**EXERCISE DESCRIPTION:** Print the records below exactly. Omit every picture.

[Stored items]
______________________________

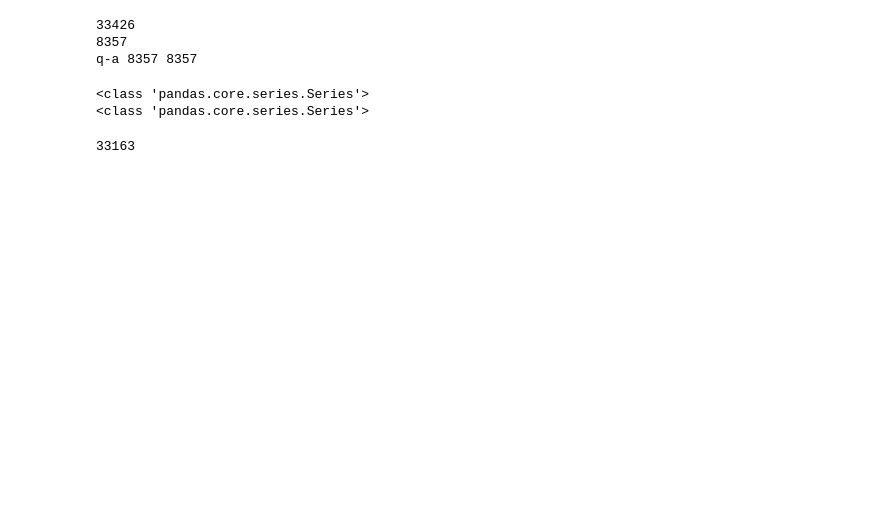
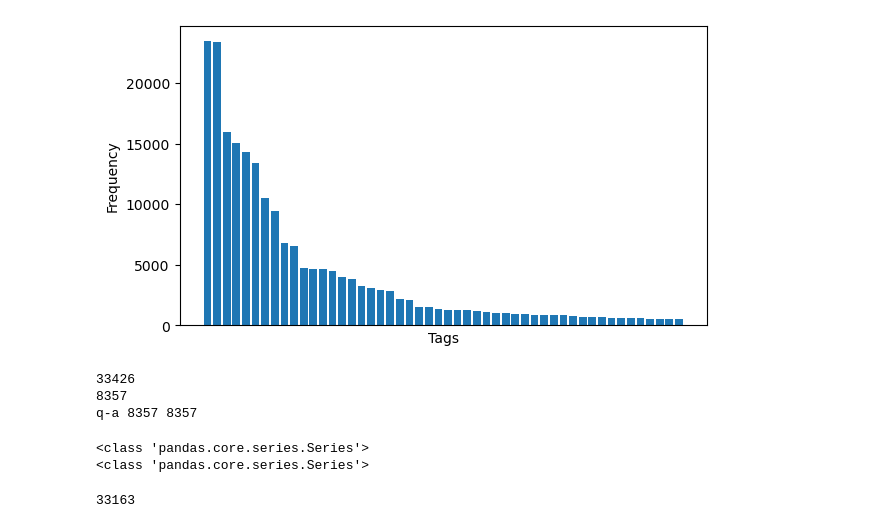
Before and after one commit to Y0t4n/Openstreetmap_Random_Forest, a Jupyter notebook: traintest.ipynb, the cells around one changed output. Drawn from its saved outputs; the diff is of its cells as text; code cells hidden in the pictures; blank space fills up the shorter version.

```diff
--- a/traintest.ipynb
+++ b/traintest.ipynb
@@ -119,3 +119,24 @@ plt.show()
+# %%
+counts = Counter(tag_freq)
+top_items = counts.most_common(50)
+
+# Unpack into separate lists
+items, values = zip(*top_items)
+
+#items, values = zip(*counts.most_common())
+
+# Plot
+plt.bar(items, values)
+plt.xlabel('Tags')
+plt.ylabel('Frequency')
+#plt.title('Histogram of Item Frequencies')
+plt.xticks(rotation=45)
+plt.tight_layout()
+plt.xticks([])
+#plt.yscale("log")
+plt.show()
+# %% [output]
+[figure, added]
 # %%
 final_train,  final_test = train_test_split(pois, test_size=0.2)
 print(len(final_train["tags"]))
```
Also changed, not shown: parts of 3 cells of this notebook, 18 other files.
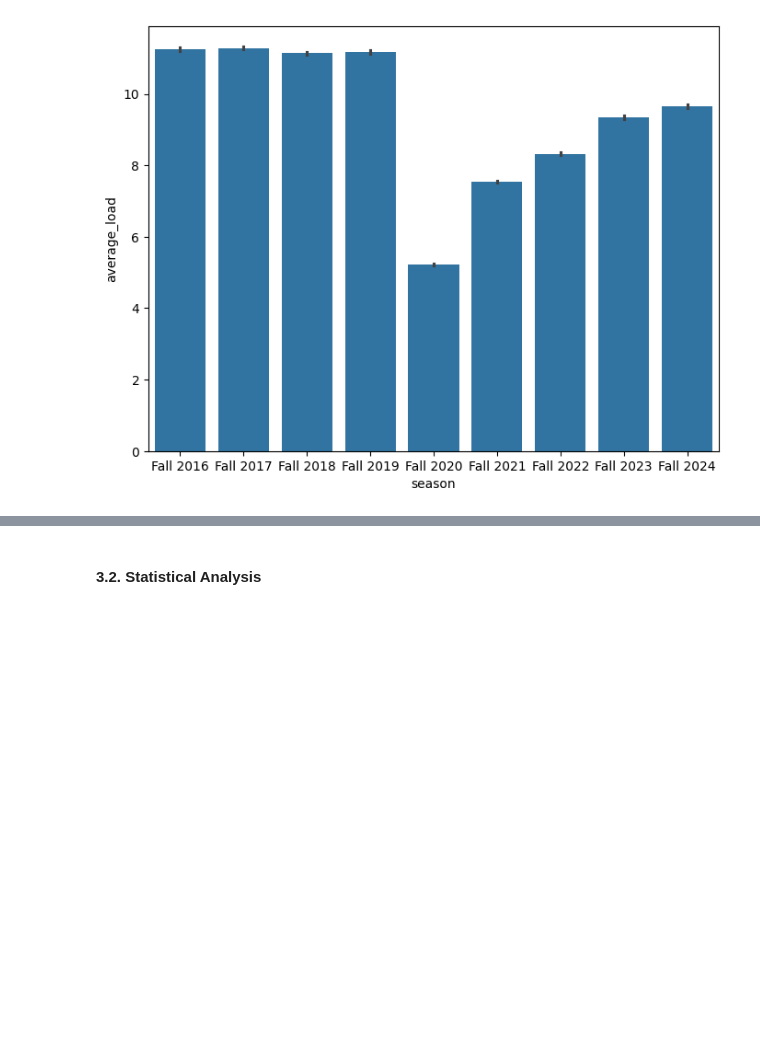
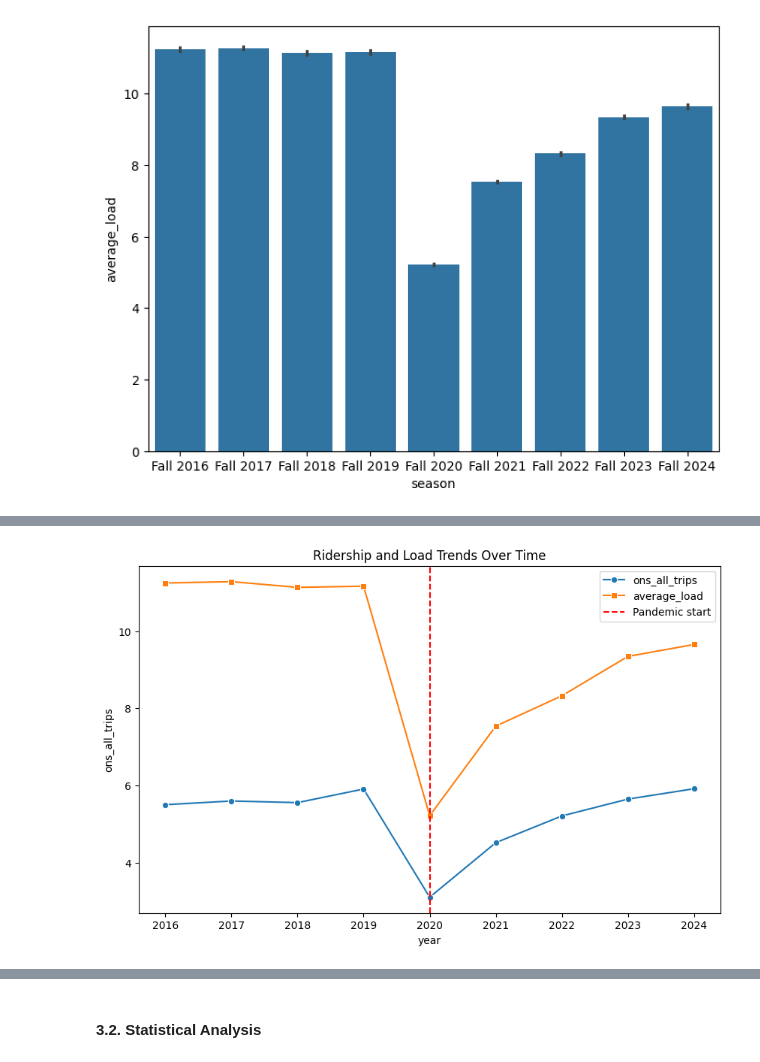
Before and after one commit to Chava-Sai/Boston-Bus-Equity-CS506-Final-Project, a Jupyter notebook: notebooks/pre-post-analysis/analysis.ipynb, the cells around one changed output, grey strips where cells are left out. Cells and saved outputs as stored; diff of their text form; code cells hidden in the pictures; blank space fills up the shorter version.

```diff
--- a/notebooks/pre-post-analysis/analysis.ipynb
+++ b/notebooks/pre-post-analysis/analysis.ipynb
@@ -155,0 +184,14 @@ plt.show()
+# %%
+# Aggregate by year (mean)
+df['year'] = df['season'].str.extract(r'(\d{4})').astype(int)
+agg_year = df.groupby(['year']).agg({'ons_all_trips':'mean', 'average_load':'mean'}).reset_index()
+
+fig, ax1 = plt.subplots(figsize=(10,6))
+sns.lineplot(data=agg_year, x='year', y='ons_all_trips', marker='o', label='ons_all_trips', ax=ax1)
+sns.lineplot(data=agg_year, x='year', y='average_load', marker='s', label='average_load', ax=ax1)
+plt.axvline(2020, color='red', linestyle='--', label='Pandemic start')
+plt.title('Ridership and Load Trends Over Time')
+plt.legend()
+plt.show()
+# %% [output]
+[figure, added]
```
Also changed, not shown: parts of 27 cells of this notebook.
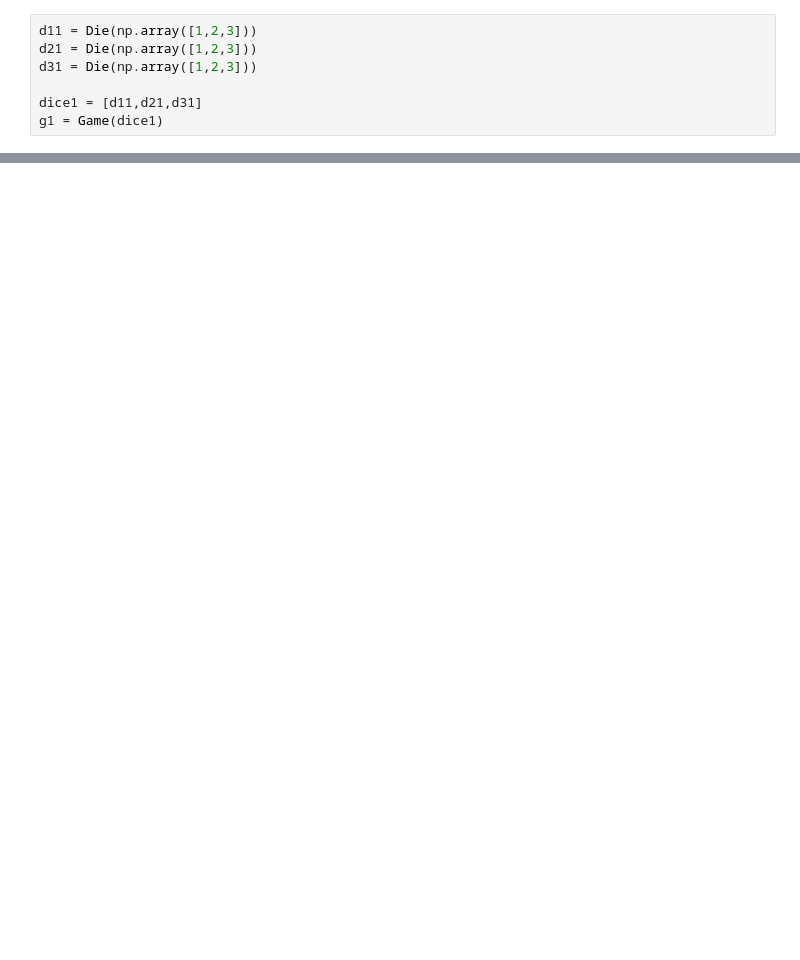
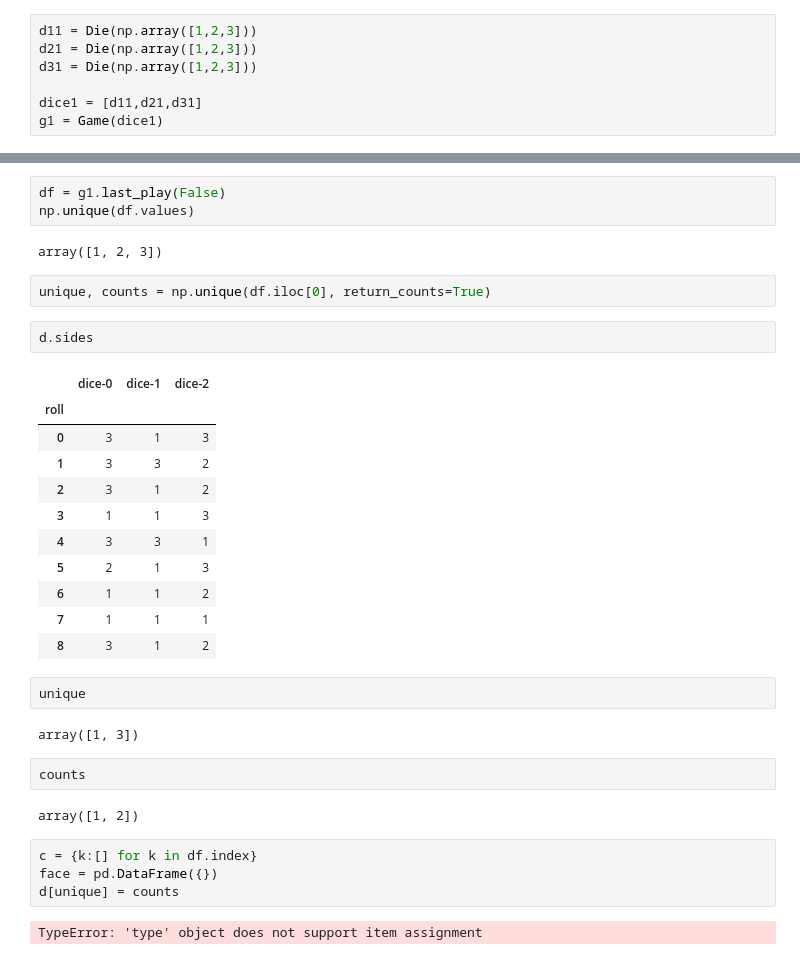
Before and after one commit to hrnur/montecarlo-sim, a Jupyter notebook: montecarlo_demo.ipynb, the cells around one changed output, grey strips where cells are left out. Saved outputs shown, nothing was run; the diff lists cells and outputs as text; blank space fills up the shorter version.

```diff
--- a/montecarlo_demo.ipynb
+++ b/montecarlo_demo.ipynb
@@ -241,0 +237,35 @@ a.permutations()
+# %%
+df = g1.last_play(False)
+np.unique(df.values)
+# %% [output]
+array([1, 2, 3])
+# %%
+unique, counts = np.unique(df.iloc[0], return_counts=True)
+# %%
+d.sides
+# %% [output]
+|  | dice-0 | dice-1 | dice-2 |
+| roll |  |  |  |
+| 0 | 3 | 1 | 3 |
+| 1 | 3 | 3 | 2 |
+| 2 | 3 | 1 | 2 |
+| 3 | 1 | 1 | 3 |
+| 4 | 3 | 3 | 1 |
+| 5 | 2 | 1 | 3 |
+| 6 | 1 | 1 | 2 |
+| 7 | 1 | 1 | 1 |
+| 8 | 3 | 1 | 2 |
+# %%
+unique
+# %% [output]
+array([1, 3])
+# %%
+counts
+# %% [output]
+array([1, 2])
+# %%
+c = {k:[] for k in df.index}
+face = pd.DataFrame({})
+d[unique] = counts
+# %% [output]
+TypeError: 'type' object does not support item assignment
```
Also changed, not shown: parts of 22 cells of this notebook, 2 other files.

______________________________

**ANSWER BOX:**
Before and after one commit to Y0t4n/Openstreetmap_Random_Forest, a Jupyter notebook: traintest.ipynb, the cells around one changed output. Drawn from its saved outputs; the diff is of its cells as text; code cells hidden in the pictures; blank space fills up the shorter version.

```diff
--- a/traintest.ipynb
+++ b/traintest.ipynb
@@ -119,3 +119,24 @@ plt.show()
+# %%
+counts = Counter(tag_freq)
+top_items = counts.most_common(50)
+
+# Unpack into separate lists
+items, values = zip(*top_items)
+
+#items, values = zip(*counts.most_common())
+
+# Plot
+plt.bar(items, values)
+plt.xlabel('Tags')
+plt.ylabel('Frequency')
+#plt.title('Histogram of Item Frequencies')
+plt.xticks(rotation=45)
+plt.tight_layout()
+plt.xticks([])
+#plt.yscale("log")
+plt.show()
+# %% [output]
+[figure, added]
 # %%
 final_train,  final_test = train_test_split(pois, test_size=0.2)
 print(len(final_train["tags"]))
```
Also changed, not shown: parts of 3 cells of this notebook, 18 other files.
Before and after one commit to Chava-Sai/Boston-Bus-Equity-CS506-Final-Project, a Jupyter notebook: notebooks/pre-post-analysis/analysis.ipynb, the cells around one changed output, grey strips where cells are left out. Cells and saved outputs as stored; diff of their text form; code cells hidden in the pictures; blank space fills up the shorter version.

```diff
--- a/notebooks/pre-post-analysis/analysis.ipynb
+++ b/notebooks/pre-post-analysis/analysis.ipynb
@@ -155,0 +184,14 @@ plt.show()
+# %%
+# Aggregate by year (mean)
+df['year'] = df['season'].str.extract(r'(\d{4})').astype(int)
+agg_year = df.groupby(['year']).agg({'ons_all_trips':'mean', 'average_load':'mean'}).reset_index()
+
+fig, ax1 = plt.subplots(figsize=(10,6))
+sns.lineplot(data=agg_year, x='year', y='ons_all_trips', marker='o', label='ons_all_trips', ax=ax1)
+sns.lineplot(data=agg_year, x='year', y='average_load', marker='s', label='average_load', ax=ax1)
+plt.axvline(2020, color='red', linestyle='--', label='Pandemic start')
+plt.title('Ridership and Load Trends Over Time')
+plt.legend()
+plt.show()
+# %% [output]
+[figure, added]
```
Also changed, not shown: parts of 27 cells of this notebook.
Before and after one commit to hrnur/montecarlo-sim, a Jupyter notebook: montecarlo_demo.ipynb, the cells around one changed output, grey strips where cells are left out. Saved outputs shown, nothing was run; the diff lists cells and outputs as text; blank space fills up the shorter version.

```diff
--- a/montecarlo_demo.ipynb
+++ b/montecarlo_demo.ipynb
@@ -241,0 +237,35 @@ a.permutations()
+# %%
+df = g1.last_play(False)
+np.unique(df.values)
+# %% [output]
+array([1, 2, 3])
+# %%
+unique, counts = np.unique(df.iloc[0], return_counts=True)
+# %%
+d.sides
+# %% [output]
+|  | dice-0 | dice-1 | dice-2 |
+| roll |  |  |  |
+| 0 | 3 | 1 | 3 |
+| 1 | 3 | 3 | 2 |
+| 2 | 3 | 1 | 2 |
+| 3 | 1 | 1 | 3 |
+| 4 | 3 | 3 | 1 |
+| 5 | 2 | 1 | 3 |
+| 6 | 1 | 1 | 2 |
+| 7 | 1 | 1 | 1 |
+| 8 | 3 | 1 | 2 |
+# %%
+unique
+# %% [output]
+array([1, 3])
+# %%
+counts
+# %% [output]
+array([1, 2])
+# %%
+c = {k:[] for k in df.index}
+face = pd.DataFrame({})
+d[unique] = counts
+# %% [output]
+TypeError: 'type' object does not support item assignment
```
Also changed, not shown: parts of 22 cells of this notebook, 2 other files.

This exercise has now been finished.